UK court quashes News of the World reporter's conviction
A former journalist with media tycoon Rupert Murdoch's now-defunct 'News of the World' tabloid has had his conviction for paying public officials for information overturned by an appeals court here.
London: A former journalist with media tycoon Rupert Murdoch's now-defunct 'News of the World' tabloid has had his conviction for paying public officials for information overturned by an appeals court here.
The reporter was the first to be found guilty of paying public officials under Scotland Yard's controversial 'Operation Elveden' in November 2014. He was given a six month suspended sentence following a trial.
The public official, who received the money, was jailed for three-and-a-half years, while one of his associates was sentenced to 30 weeks. All three persons cannot be named for legal reasons.
But all three have now had their convictions quashed after the Court of Appeal ruled that the trial judge had misdirected the jury on a key aspect of the ancient law being used to prosecute them, the 'Daily Telegraph' reported.
Under the common law offence, which dates back to the 13th century, the prosecution must prove that the misconduct was of such a degree as to amount to an abuse of the public's trust.
Lawyers for the convicted three argued that Judge Wide, who oversaw the trial, had failed to tell the jury that the test for criminal misconduct in such cases had to be "high."
But the judge was also criticised for failing to disclose two notes which found worrying goings on in the jury room.
In one note a juror informed the judge that one of the other members of the group trying the case had been reading a magazine, while others had become aggressive during deliberations.
At the end of the second day the judge had received a note that warned of a "horrible atmosphere" in the jury room.
The next morning the judge told lawyers about the note but said he did not propose showing it to them.
Instead, he simply reminded the jury that deliberating was not the same as arguing and urged them to come to a collective decision. He also reminded them that their verdicts must be "unanimous" until given further directions.
But a short time later he received a second note from a juror which stated: "I am wasting oxygen."
The appeal court judges said both notes should have been disclosed at the time as they "showed that one juror was very concerned as to the way in which the deliberations were being conducted."
Explaining the decision to quash the convictions, the judgment concluded: "Each appellant contended on the first issue in the appeal that the judge had misdirected the jury on the third element of the offence, namely the requisite level of seriousness.

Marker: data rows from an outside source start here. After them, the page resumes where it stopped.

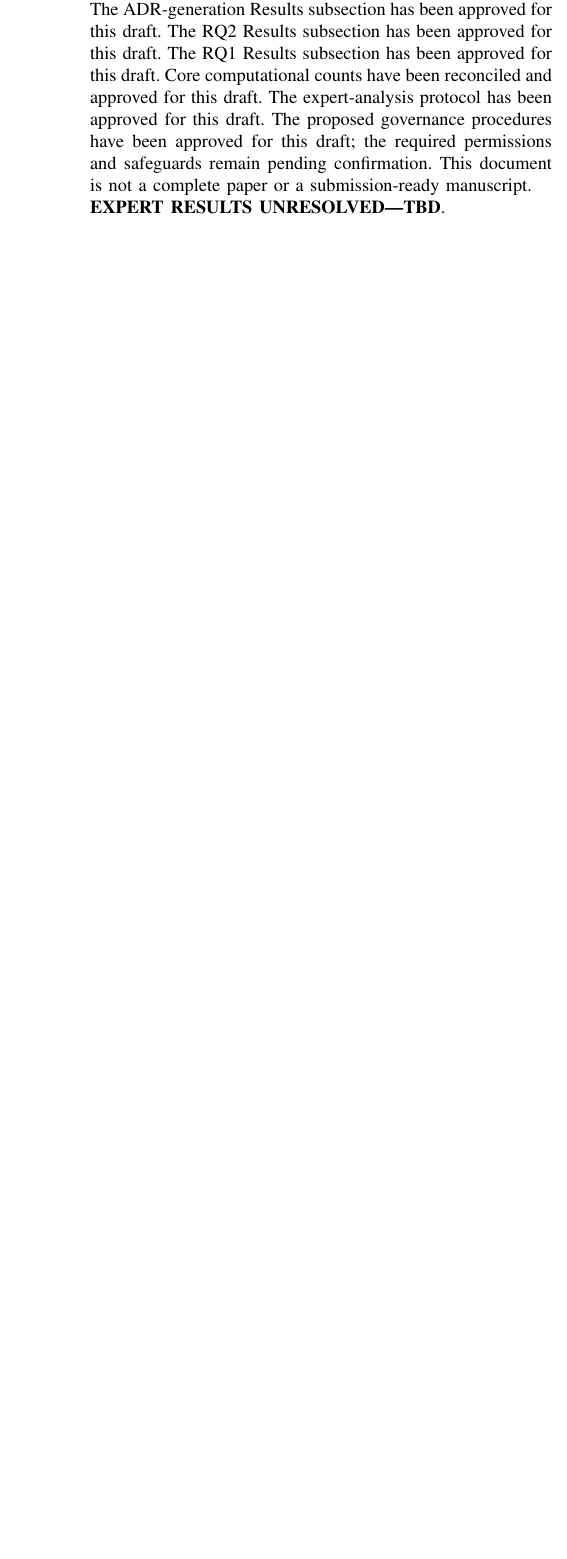
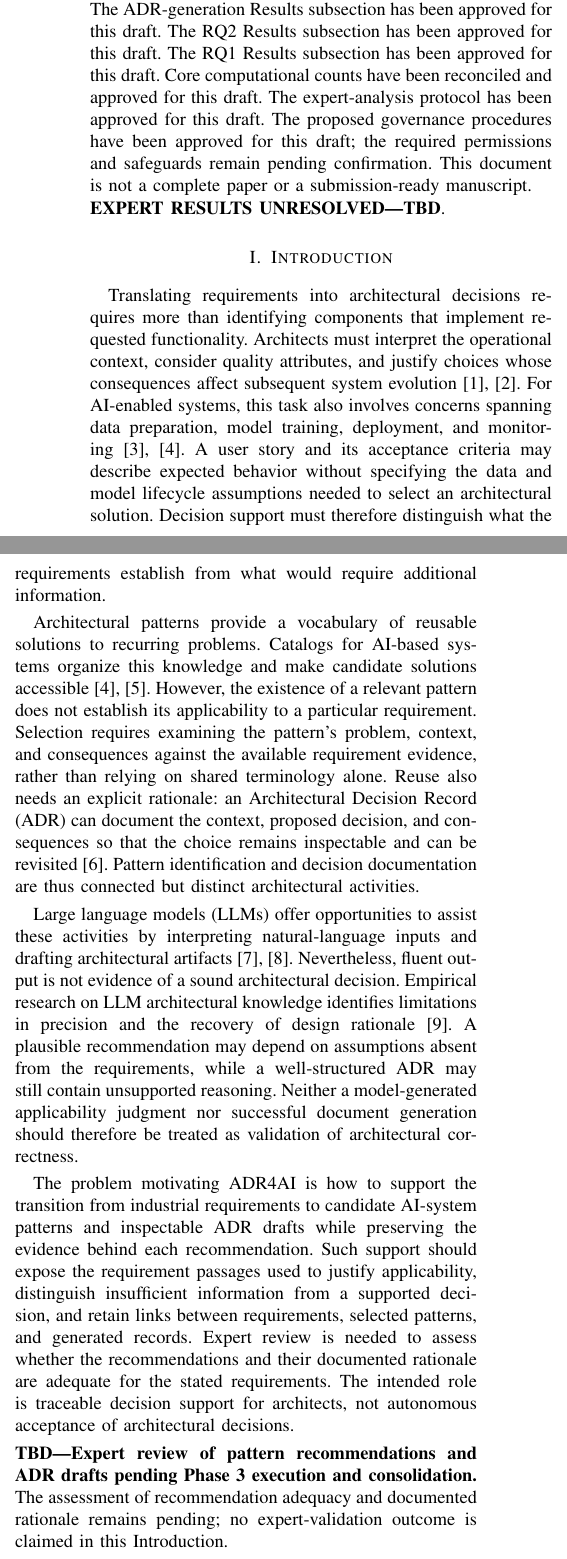
Before and after one commit to nosredna123/20261012-ADR_AI, a LaTeX paper (latex-code/main.tex, which reads latex-code/sections/01-introduction.tex): part of one column of page 1 of 17 before the commit and two parts of the columns of page 1 of 18 after it, the two joined at a grey line, cut so that both start at the same text, the shorter picture padded with empty space. Compiled offline with pdfLaTeX.

Commit message:
Draft Introduction motivation with expert-review TBD (Task 7.1)
Co-authored-by: Copilot <223556219+Copilot@users.noreply.github.com>

```diff
--- a/latex-code/main.tex
+++ b/latex-code/main.tex
@@ -20,3 +21,4 @@ The AI-system pattern positioning subsection has been drafted for this review.
+The AI-system pattern positioning subsection has been approved for this draft.
 The ADR-generation related work subsection has been approved for this draft.
 The LLM-assisted architecture related work subsection has been approved for this draft.
 The Background subsection has been approved for this draft.
--- /dev/null
+++ b/latex-code/sections/01-introduction.tex
@@ -0,0 +1,53 @@
+% !TeX root = ../main.tex
+\section{Introduction}
+\label{sec:introduction}
+
+Translating requirements into architectural decisions requires more than
+identifying components that implement requested functionality. Architects must
+interpret the operational context, consider quality attributes, and justify
+choices whose consequences affect subsequent system evolution~\cite{jansen2005decisions,kruchten2006architectural}.
+For AI-enabled systems, this task also involves concerns spanning data
+preparation, model training, deployment, and monitoring~\cite{washizaki2019patterns,heiland2023patterns}.
+A user story and its acceptance criteria may describe expected behavior without
+specifying the data and model lifecycle assumptions needed to select an
+architectural solution. Decision support must therefore distinguish what the
+requirements establish from what would require additional information.
+
+Architectural patterns provide a vocabulary of reusable solutions to recurring
+problems. Catalogs for AI-based systems organize this knowledge and make
+candidate solutions accessible~\cite{heiland2023patterns,aiPatternsRepository}.
+However, the existence of a relevant pattern does not establish its applicability
+to a particular requirement. Selection requires examining the pattern's problem,
+context, and consequences against the available requirement evidence, rather
+than relying on shared terminology alone. Reuse also needs an explicit rationale:
+an Architectural Decision Record (ADR) can document the context, proposed
+decision, and consequences so that the choice remains inspectable and can be
+revisited~\cite{nygard2011adr}. Pattern identification and decision documentation
+are thus connected but distinct architectural activities.
+
+Large language models (LLMs) offer opportunities to assist these activities by
+interpreting natural-language inputs and drafting architectural
+artifacts~\cite{cervantes2026assistants,dhar2024generating}.
+Nevertheless, fluent output is not evidence of a sound architectural decision.
+Empirical research on LLM architectural knowledge identifies limitations in
+precision and the recovery of design rationale~\cite{soliman2025architectural}.
+A plausible recommendation may depend on assumptions absent from the
+requirements, while a well-structured ADR may still contain unsupported
+reasoning. Neither a model-generated applicability judgment nor successful
+document generation should therefore be treated as validation of architectural
+correctness.
+
+The problem motivating ADR4AI is how to support the transition from industrial
+requirements to candidate AI-system patterns and inspectable ADR drafts while
+preserving the evidence behind each recommendation. Such support should expose
+the requirement passages used to justify applicability, distinguish insufficient
+information from a supported decision, and retain links between requirements,
+selected patterns, and generated records. Expert review is needed to assess
+whether the recommendations and their documented rationale are adequate for the
+stated requirements. The intended role is traceable decision support for
+architects, not autonomous acceptance of architectural decisions.
+
+\noindent\textbf{TBD---Expert review of pattern recommendations and ADR drafts
+pending Phase~3 execution and consolidation.}
+The assessment of recommendation adequacy and documented rationale remains
+pending; no expert-validation outcome is claimed in this Introduction.
```
Also changed, not shown: docs/20261012.1000-PaperInitialVersion/PAPER_LATEX_IMPLEMENTATION_PLAN.md (+19 -0 lines), latex-code/README.md, latex-code/main.pdf, latex-code/main.tex (6 more changed lines).
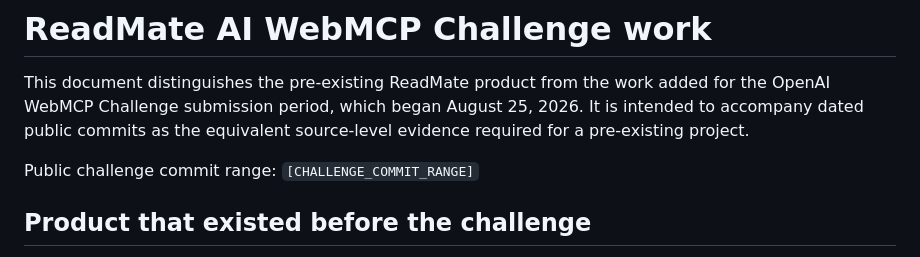
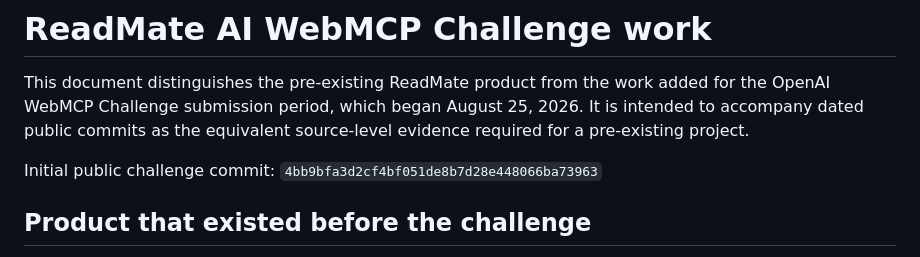
Before and after one commit to n-Qube/readmate-ai, a Markdown page: CHALLENGE_CHANGELOG.md, the part around the change. Rendered like a GitHub page.

Commit message:
docs: add public repository release evidence

```diff
--- a/CHALLENGE_CHANGELOG.md
+++ b/CHALLENGE_CHANGELOG.md
@@ -2,7 +2,7 @@
 
 This document distinguishes the pre-existing ReadMate product from the work added for the OpenAI WebMCP Challenge submission period, which began August 25, 2026. It is intended to accompany dated public commits as the equivalent source-level evidence required for a pre-existing project.
 
-Public challenge commit range: `[CHALLENGE_COMMIT_RANGE]`
+Initial public challenge commit: `4bb9bfa3d2cf4bf051de8b7d28e448066ba73963`
 
 ## Product that existed before the challenge
 
```
Also changed, not shown: docs/webmcp-challenge-submission.md (+1 -1 lines), docs/webmcp-demo-runbook.md (+1 -1 lines).
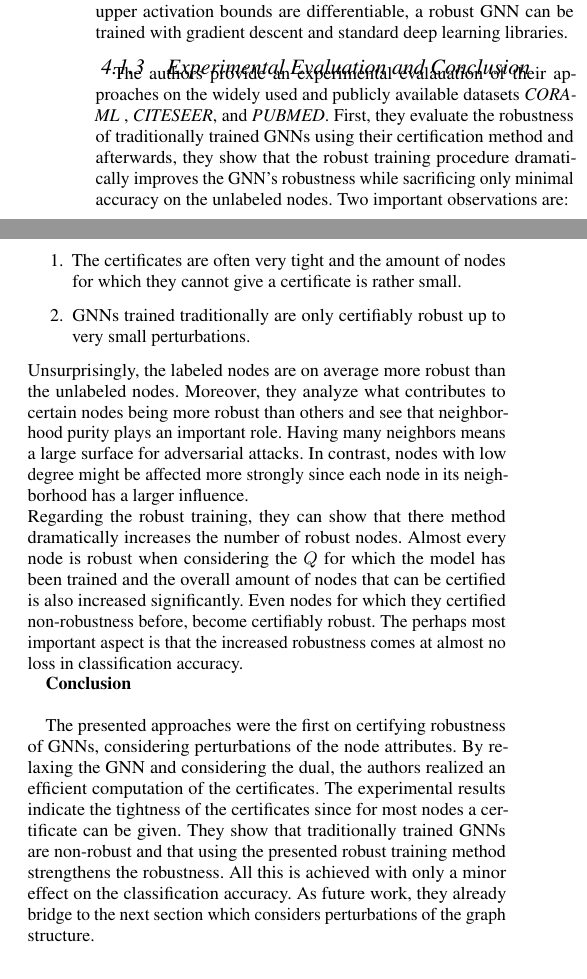
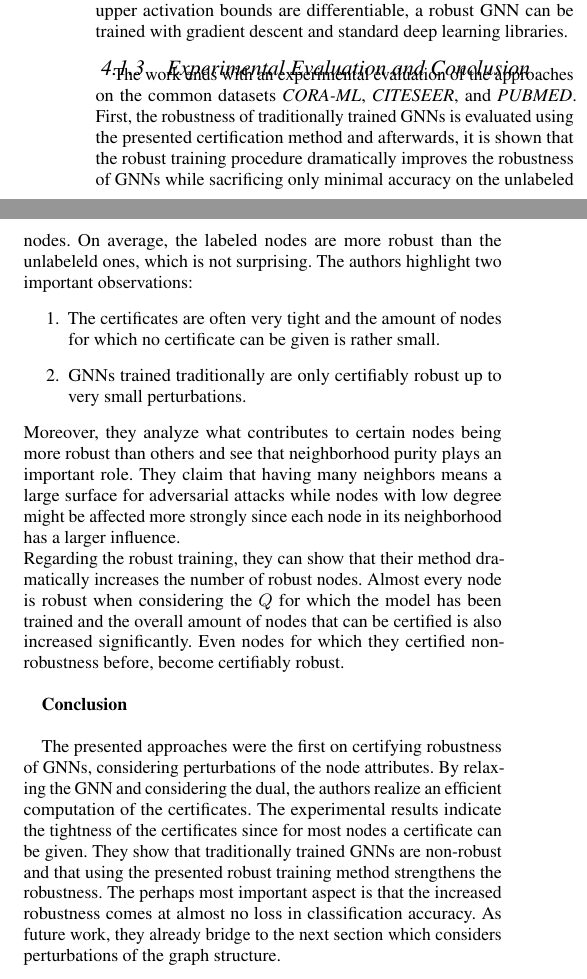
Before and after one commit to tbohne/SML20, a LaTeX paper (tex_files/main.tex): two parts of the columns of page 5 of 9, joined at a grey line, cut so that both start at the same text. Compiled offline with pdfLaTeX.

Commit message:
completed section 4.1.3

```diff
--- a/tex_files/main.tex
+++ b/tex_files/main.tex
@@ -416,30 +416,29 @@ trained with gradient descent and standard deep learning libraries.
 
 \subsubsection{Experimental Evaluation and Conclusion}
 
-The authors provide an experimental evalauation of their approaches on the widely used and publicly available datasets \textit{CORA-ML}
-, \textit{CITESEER}, and \textit{PUBMED}. First, they evaluate the robustness of traditionally trained GNNs using their certification method and
-afterwards, they show that the robust training procedure dramatically improves the GNN's robustness while sacrificing
-only minimal accuracy on the unlabeled nodes. Two important observations are:
+The work ends with an experimental evaluation of the approaches on the common datasets \textit{CORA-ML},
+\textit{CITESEER}, and \textit{PUBMED}. First, the robustness of traditionally trained GNNs is evaluated using the presented
+certification method and afterwards, it is shown that the robust training procedure dramatically improves the robustness
+of GNNs while sacrificing only minimal accuracy on the unlabeled nodes. On average, the labeled nodes are more robust than the unlabeleld
+ones, which is not surprising. The authors highlight two important observations:
 \begin{enumerate}
-    \item The certificates are often very tight and the amount of nodes for which they cannot give a certificate is rather small.
+    \item The certificates are often very tight and the amount of nodes for which no certificate can be given is rather small.
     \item GNNs trained traditionally are only certifiably robust up to very small perturbations.
 \end{enumerate}
-Unsurprisingly, the labeled nodes are on average more robust than the unlabeled nodes. Moreover, they analyze what contributes to certain
-nodes being more robust than others and see that neighborhood purity plays an important role. Having many neighbors means a large
-surface for adversarial attacks. In contrast, nodes with low degree might be affected more strongly since each node in its neighborhood
-has a larger influence.\newline
-Regarding the robust training, they can show that there method dramatically increases the number of robust nodes. Almost every node
+Moreover, they analyze what contributes to certain nodes being more robust than others and see that neighborhood purity plays an important role.
+They claim that having many neighbors means a large surface for adversarial attacks while nodes with low degree might be affected more strongly
+since each node in its neighborhood has a larger influence.\newline
+Regarding the robust training, they can show that their method dramatically increases the number of robust nodes. Almost every node
 is robust when considering the $Q$ for which the model has been trained and the overall amount of nodes that can be certified is also
-increased significantly. Even nodes for which they certified non-robustness before, become certifiably robust.
-The perhaps most important aspect is that the increased robustness comes at almost no loss in classification accuracy.
+increased significantly. Even nodes for which they certified non-robustness before, become certifiably robust.\newline
 
 \textbf{Conclusion}\newline
 
 The presented approaches were the first on certifying robustness of GNNs, considering perturbations of the node attributes.
-By relaxing the GNN and considering the dual, the authors realized an efficient computation of the certificates.
+By relaxing the GNN and considering the dual, the authors realize an efficient computation of the certificates.
 The experimental results indicate the tightness of the certificates since for most nodes a certificate can be given.
 They show that traditionally trained GNNs are non-robust and that using the presented robust training method strengthens the robustness.
-All this is achieved with only a minor effect on the classification accuracy.
+The perhaps most important aspect is that the increased robustness comes at almost no loss in classification accuracy.
 As future work, they already bridge to the next section which considers perturbations of the graph structure.
 
 \subsection{Robustness of GCNs with respect to perturbations of the graph structure}
```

"We have nonetheless concluded that in all circumstances we cannot say that the jury would necessarily have convicted these appellants had they been directed in accordance with what we have set out. We must therefore quash the convictions."
Lord Thomas gave the Crown until next Tuesday afternoon to decide whether to seek a retrial in the first case.